“I am very happy to have been home and it was very nice to get the win. I haven’t been on the podium in a long time and it just feels good.

“It didn’t hurt not to get it [qualifying B standard]. I still feel good and happy with being in Bermuda and being able to put on for my home crowd.”

Now Burch has one more chance to hit that standard and join Rebecca Heyliger and Julian Fletcher in qualifying for the Games in August.

Heyliger went below the B standard of 26.17sec in the 50 free twice and also eclipsed her own national record and personal best on as many occasions.

She met the B standard on the opening day of the championships after posting a 26.13sec, which was a personal best and faster than her national record of 26.58. However, it did not stand as she was competing in a time-trial and not a race.

Heyliger officially broke her own national record and personal best after recording a 26.22 during yesterday’s 50 free preliminary heat, and then shaved another six hundredths of a second off her record en route to winning the 50 free final in a time of 23.16.

“I’m happy with my time,” Heyliger said. “I didn’t break the 26 second barrier, but I made a big drop this weekend and I was able to do it at home and show my sponsor that I deserve their support.”

Fletcher also had plenty to shout about after reaching the B standard in the final of the 100 metres breaststroke on Saturday.

The 25-year-old swam the distance in a personal best time of 1:02.47, eclipsing his own national record in the 100 breaststroke, which he lowered to 1:03 in the earlier heats.

“It was just an absolutely amazing experience,” Fletcher, who finished second in the final of the 100 breast, said.

“This is the first time actually under 1:03 and I’m very happy to have done a B standard in front of the home crowd and family and friends.

“I was just absolutely humbled and elated by all the people that came out to support and then also from the support of coaches in Bermuda and other swimmers as well.”

Fletcher’s performance went a long way towards making up for the disappointment of narrowly missing out on reaching the B standard in the lead-up to the previous Olympics in London.

“This will be my first Olympics, if I go,” he said. “In 2012, I missed the standard by six tenths and it didn’t really settle that well.

“I wasn’t sure whether I wanted to continue swimming or not and just wasn’t happy with my career at the time.

“A lot of credit goes out to [national coach] Ben Smith for helping me pursue Olympics for another four years, and also my parents.

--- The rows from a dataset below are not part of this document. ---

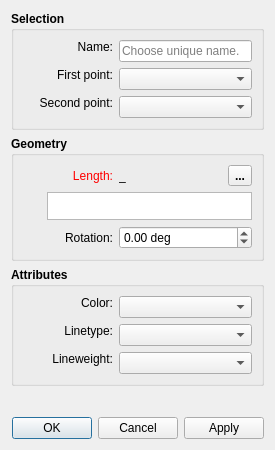
Old version of the form src/libs/vtools/dialogs/tools/dialognormal.ui in the repository FashionFreedom/Seamly2D.
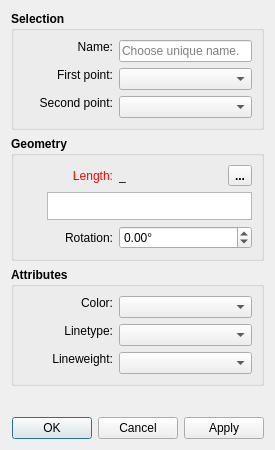
New version of the form. Icons and pictures are not drawn. Custom widgets are drawn as their Qt base class.

What changed in the file:
```diff
--- a/src/libs/vtools/dialogs/tools/dialognormal.ui
+++ b/src/libs/vtools/dialogs/tools/dialognormal.ui
@@ -320,7 +320,7 @@
           </property>
           <property name="minimumSize">
            <size>
-            <width>40</width>
+            <width>85</width>
             <height>0</height>
            </size>
           </property>
@@ -497,7 +497,7 @@
            <string>&lt;html&gt;&lt;head/&gt;&lt;body&gt;&lt;table border=&quot;0&quot; style=&quot; margin-top:0px; margin-bottom:0px; margin-left:0px; margin-right:0px;&quot; width=&quot;370&quot; cellspacing=&quot;2&quot; cellpadding=&quot;0&quot;&gt;&lt;tr&gt;&lt;td width=&quot;300&quot;&gt;&lt;p&gt;&lt;span style=&quot; font-weight:600;&quot;&gt;Rotatation Angle&lt;/span&gt;&lt;br/&gt;Angles are specified in degrees, i.e. a full circle equals 360 deg. Positive values for an angle means counter-clockwise while a negative value means the clockwise direction. &lt;br/&gt;&lt;br/&gt;Rotation angle is added to the angle of the perpendicular.&lt;/p&gt;&lt;/td&gt;&lt;td style=&quot; vertical-align:middle;&quot;&gt;&lt;p align=&quot;right&quot;&gt;&lt;img src=&quot;:/icon/64x64/rotation.png&quot;/&gt;&lt;/p&gt;&lt;/td&gt;&lt;/tr&gt;&lt;/table&gt;&lt;/body&gt;&lt;/html&gt;</string>
           </property>
           <property name="suffix">
-           <string> deg</string>
+           <string notr="true">°</string>
           </property>
           <property name="minimum">
            <double>-360.000000000000000</double>
```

I would not have been able to do it without them.”

Update: this story has been amended to reflect this morning’s news

For the full results from the Validus Bermuda National Swimming Championships 2016, click on the PDF link under “Related Media”

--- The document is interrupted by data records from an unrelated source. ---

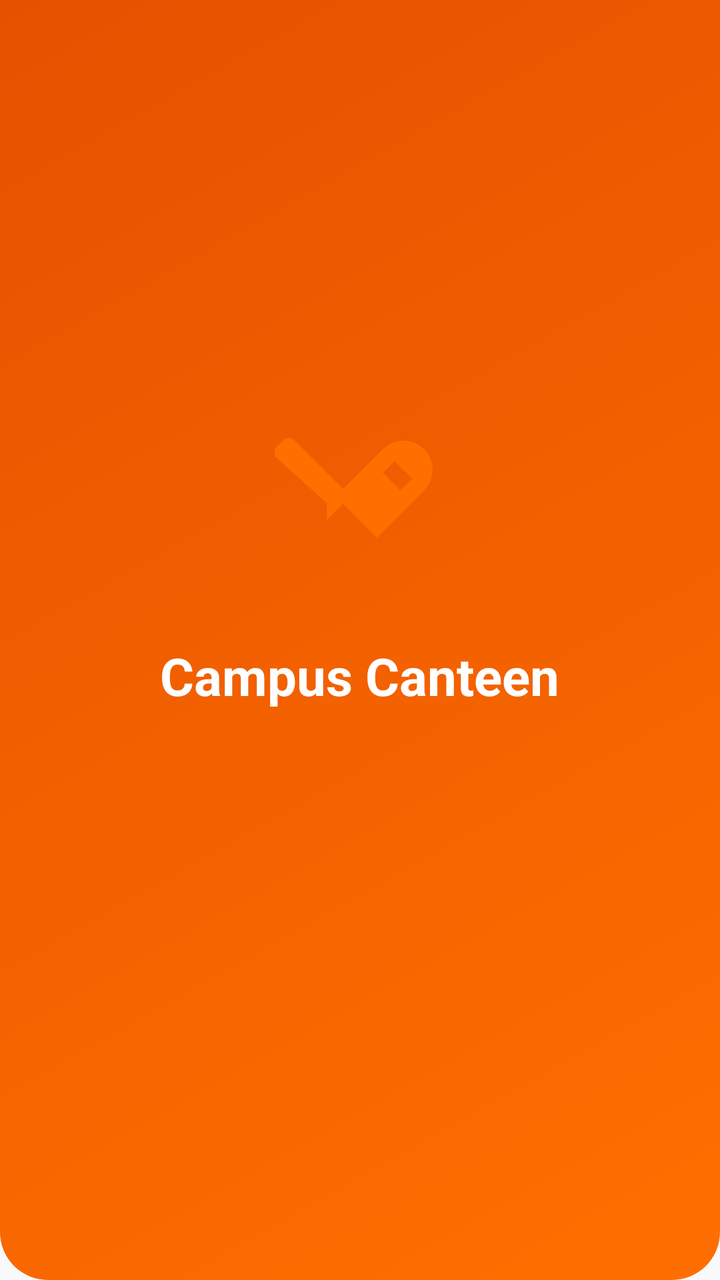
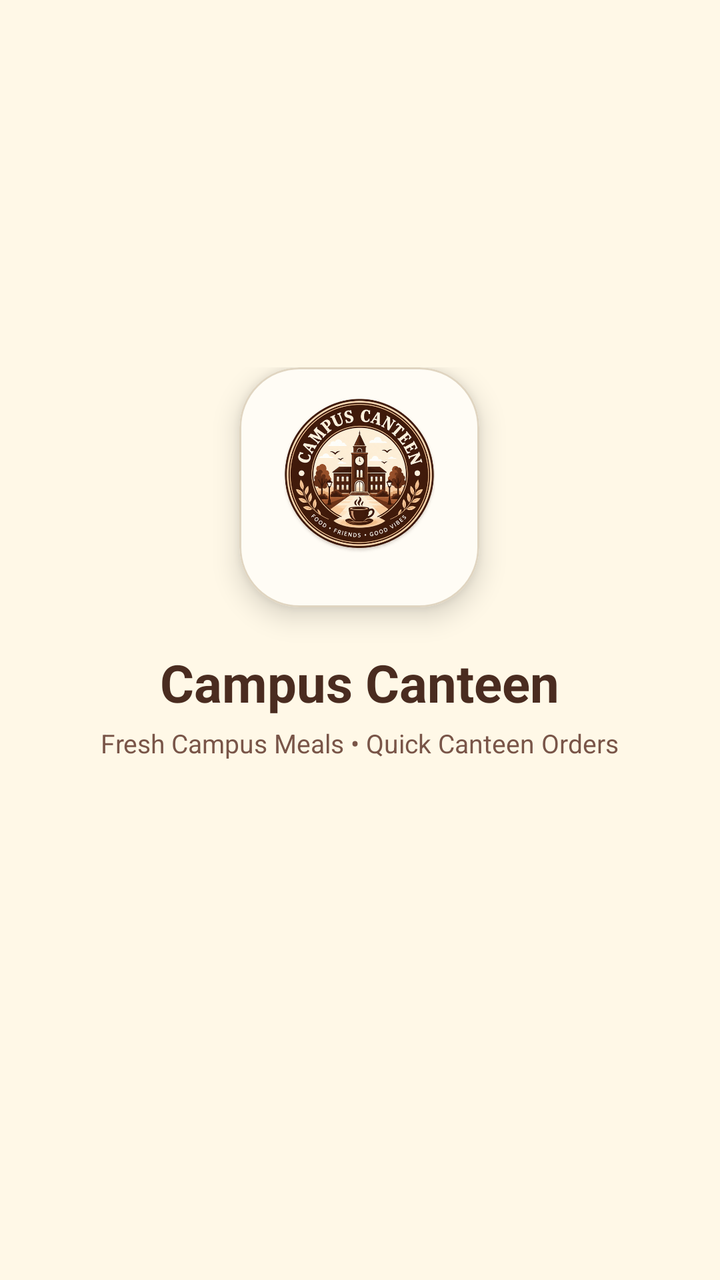

Compare the two renders of this Android layout. The source of the first and the diff that turns it into the second are given below.
<!-- AndroidManifest.xml: activity theme Theme.CollegeCanteenFoodOrderingApp.NoActionBar -->
<!-- res/layout/activity_splash.xml -->
<?xml version="1.0" encoding="utf-8"?>
<RelativeLayout xmlns:android="http://schemas.android.com/apk/res/android"
    android:layout_width="match_parent"
    android:layout_height="match_parent"
    android:background="@drawable/bg_header_gradient"
    android:gravity="center">

    <LinearLayout
        android:layout_width="wrap_content"
        android:layout_height="wrap_content"
        android:gravity="center"
        android:orientation="vertical">

        <ImageView
            android:layout_width="100dp"
            android:layout_height="100dp"
            android:contentDescription="@string/app_name"
            android:src="@drawable/ic_restaurant_menu" />

        <TextView
            android:layout_width="wrap_content"
            android:layout_height="wrap_content"
            android:layout_marginTop="16dp"
            android:text="@string/app_name"
            android:textColor="@color/white"
            android:textSize="26sp"
            android:textStyle="bold" />

        <ProgressBar
            android:layout_width="wrap_content"
            android:layout_height="wrap_content"
            android:layout_marginTop="32dp"
            android:indeterminateTint="@color/white" />

    </LinearLayout>

</RelativeLayout>
<!-- resources referenced by this layout -->
<resources>
  <color name="white">#FFFFFF</color>
  <!-- drawable bg_header_gradient (drawable) -->
  <?xml version="1.0" encoding="utf-8"?>
  <shape xmlns:android="http://schemas.android.com/apk/res/android"
      android:shape="rectangle">
      <gradient
          android:angle="135"
          android:endColor="#E65100"
          android:startColor="#FF6F00"
          android:type="linear" />
      <corners
          android:bottomLeftRadius="24dp"
          android:bottomRightRadius="24dp" />
  </shape>
  <!-- drawable ic_restaurant_menu (drawable) -->
  <vector xmlns:android="http://schemas.android.com/apk/res/android"
      android:width="24dp"
      android:height="24dp"
      android:viewportWidth="24"
      android:viewportHeight="24">
      <path
          android:fillColor="#FF6F00"
          android:pathData="M8.1,13.34l2.83,-2.83 -6.69,-6.69c-0.39,-0.39 -1.02,-0.39 -1.41,0l-0.71,0.71c-0.39,0.39 -0.39,1.02 0,1.41l5.98,5.4zm11.66,-8.48c-1.37,-1.37 -3.58,-1.37 -4.95,0l-5.66,5.66 4.95,4.95 5.66,-5.66c1.37,-1.37 1.37,-3.58 0,-4.95zm-1.41,3.54l-1.41,1.41 -2.12,-2.12 1.41,-1.41 2.12,2.12z" />
  </vector>
  <string name="app_name">Campus Canteen</string>
  <style name="Theme.CollegeCanteenFoodOrderingApp.NoActionBar" parent="Base.Theme.CollegeCanteenFoodOrderingApp">
          <item name="windowActionBar">false</item>
          <item name="windowNoTitle">true</item>
      </style>
  <style name="Base.Theme.CollegeCanteenFoodOrderingApp" parent="Theme.Material3.DayNight">
          <item name="colorPrimary">@color/primary</item>
          <item name="colorPrimaryDark">@color/primary_dark</item>
          <item name="colorAccent">@color/accent</item>
          <item name="android:windowBackground">@color/bg_main</item>
      </style>
  <color name="primary">#FF6F00</color>
  <color name="primary_dark">#E65100</color>
  <color name="accent">#FF9800</color>
  <color name="bg_main">#F8F9FA</color>
</resources>

<!-- the commit's change to res/layout/activity_splash.xml (unified diff, before → after) -->
@@ -1,36 +1,60 @@
 <?xml version="1.0" encoding="utf-8"?>
 <RelativeLayout xmlns:android="http://schemas.android.com/apk/res/android"
+    xmlns:app="http://schemas.android.com/apk/res-auto"
     android:layout_width="match_parent"
     android:layout_height="match_parent"
-    android:background="@drawable/bg_header_gradient"
+    android:background="@color/bg_cream"
     android:gravity="center">
 
     <LinearLayout
         android:layout_width="wrap_content"
         android:layout_height="wrap_content"
         android:gravity="center"
-        android:orientation="vertical">
+        android:orientation="vertical"
+        android:padding="24dp">
 
-        <ImageView
-            android:layout_width="100dp"
-            android:layout_height="100dp"
-            android:contentDescription="@string/app_name"
-            android:src="@drawable/ic_restaurant_menu" />
+        <com.google.android.material.card.MaterialCardView
+            android:layout_width="120dp"
+            android:layout_height="120dp"
+            app:cardBackgroundColor="@color/surface_card"
+            app:cardCornerRadius="30dp"
+            app:cardElevation="8dp"
+            app:strokeColor="@color/border_light"
+            app:strokeWidth="1dp">
+
+            <ImageView
+                android:id="@+id/ivSplashLogo"
+                android:layout_width="90dp"
+                android:layout_height="90dp"
+                android:layout_gravity="center"
+                android:contentDescription="@string/app_name"
+                android:src="@drawable/ic_official_logo" />
+        </com.google.android.material.card.MaterialCardView>
+
+        <TextView
+            android:id="@+id/tvTagline"
+            android:layout_width="wrap_content"
+            android:layout_height="wrap_content"
+            android:layout_marginTop="20dp"
+            android:text="@string/app_name"
+            android:textColor="@color/primary_dark"
+            android:textSize="26sp"
+            android:textStyle="bold" />
 
         <TextView
             android:layout_width="wrap_content"
             android:layout_height="wrap_content"
-            android:layout_marginTop="16dp"
-            android:text="@string/app_name"
-            android:textColor="@color/white"
-            android:textSize="26sp"
-            android:textStyle="bold" />
+            android:layout_marginTop="4dp"
+            android:text="Fresh Campus Meals • Quick Canteen Orders"
+            android:textColor="@color/text_secondary"
+            android:textSize="13sp" />
 
         <ProgressBar
-            android:layout_width="wrap_content"
-            android:layout_height="wrap_content"
-            android:layout_marginTop="32dp"
-            android:indeterminateTint="@color/white" />
+            android:id="@+id/progressBar"
+            android:layout_width="36dp"
+            android:layout_height="36dp"
+            android:layout_marginTop="40dp"
+            android:indeterminateTint="@color/primary" />
 
     </LinearLayout>
 
<!-- resource entries referenced after the edit -->
@@ -1,29 +1,7 @@
 <!-- resources referenced by this layout -->
 <resources>
-  <color name="white">#FFFFFF</color>
-  <!-- drawable bg_header_gradient (drawable) -->
-  <?xml version="1.0" encoding="utf-8"?>
-  <shape xmlns:android="http://schemas.android.com/apk/res/android"
-      android:shape="rectangle">
-      <gradient
-          android:angle="135"
-          android:endColor="#E65100"
-          android:startColor="#FF6F00"
-          android:type="linear" />
-      <corners
-          android:bottomLeftRadius="24dp"
-          android:bottomRightRadius="24dp" />
-  </shape>
-  <!-- drawable ic_restaurant_menu (drawable) -->
-  <vector xmlns:android="http://schemas.android.com/apk/res/android"
-      android:width="24dp"
-      android:height="24dp"
-      android:viewportWidth="24"
-      android:viewportHeight="24">
-      <path
-          android:fillColor="#FF6F00"
-          android:pathData="M8.1,13.34l2.83,-2.83 -6.69,-6.69c-0.39,-0.39 -1.02,-0.39 -1.41,0l-0.71,0.71c-0.39,0.39 -0.39,1.02 0,1.41l5.98,5.4zm11.66,-8.48c-1.37,-1.37 -3.58,-1.37 -4.95,0l-5.66,5.66 4.95,4.95 5.66,-5.66c1.37,-1.37 1.37,-3.58 0,-4.95zm-1.41,3.54l-1.41,1.41 -2.12,-2.12 1.41,-1.41 2.12,2.12z" />
-  </vector>
+  <color name="bg_cream">#FFF8E7</color>
+  <color name="border_light">#E0D5C1</color>
   <string name="app_name">Campus Canteen</string>
   <style name="Theme.CollegeCanteenFoodOrderingApp.NoActionBar" parent="Base.Theme.CollegeCanteenFoodOrderingApp">
           <item name="windowActionBar">false</item>
@@ -35,9 +13,12 @@
           <item name="colorAccent">@color/accent</item>
           <item name="android:windowBackground">@color/bg_main</item>
       </style>
-  <color name="primary">#FF6F00</color>
-  <color name="primary_dark">#E65100</color>
-  <color name="accent">#FF9800</color>
-  <color name="bg_main">#F8F9FA</color>
+  <color name="primary">#6B4226</color>
+  <color name="primary_dark">#4A2C20</color>
+  <color name="surface_card">#FFFCF5</color>
+  <color name="text_secondary">#795548</color>
+  <!-- drawable ic_official_logo: png bitmap (drawable, 322954 bytes) -->
+  <color name="accent">#B97843</color>
+  <color name="bg_main">#FFF8E7</color>
 </resources>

Julian Fletcher swims a 2:21.03 in the 200 metres breaststroke (Photograph by Blaire Simmons)
Going to Rio: Fletcher qualified for the Olympics, swimming a 1:02.47 in the 100 breaststroke (Photograph by Blaire Simmons)
Olympic pedigree: Claire Donahue, the gold medal winner, competes in the 200 butterfly (Photograph by Blaire Simmons)
One to watch: Elan Daley on her way to winning the second heat of the girls under-12 100 free (Photograph by Blaire Simmons)
Time to breath: Emma Kittleson won the first heat in the girls under-12 100 free (Photograph by Blaire Simmons)
Coming up: Sam Williamson finished the 200 individual medley final in a time of 2:39.84 (Photograph by Blaire Simmons)
Taking a look: Jaedyn Judd sees where she is during her 200 metres individual medley race (Photograph by Blaire Simmons)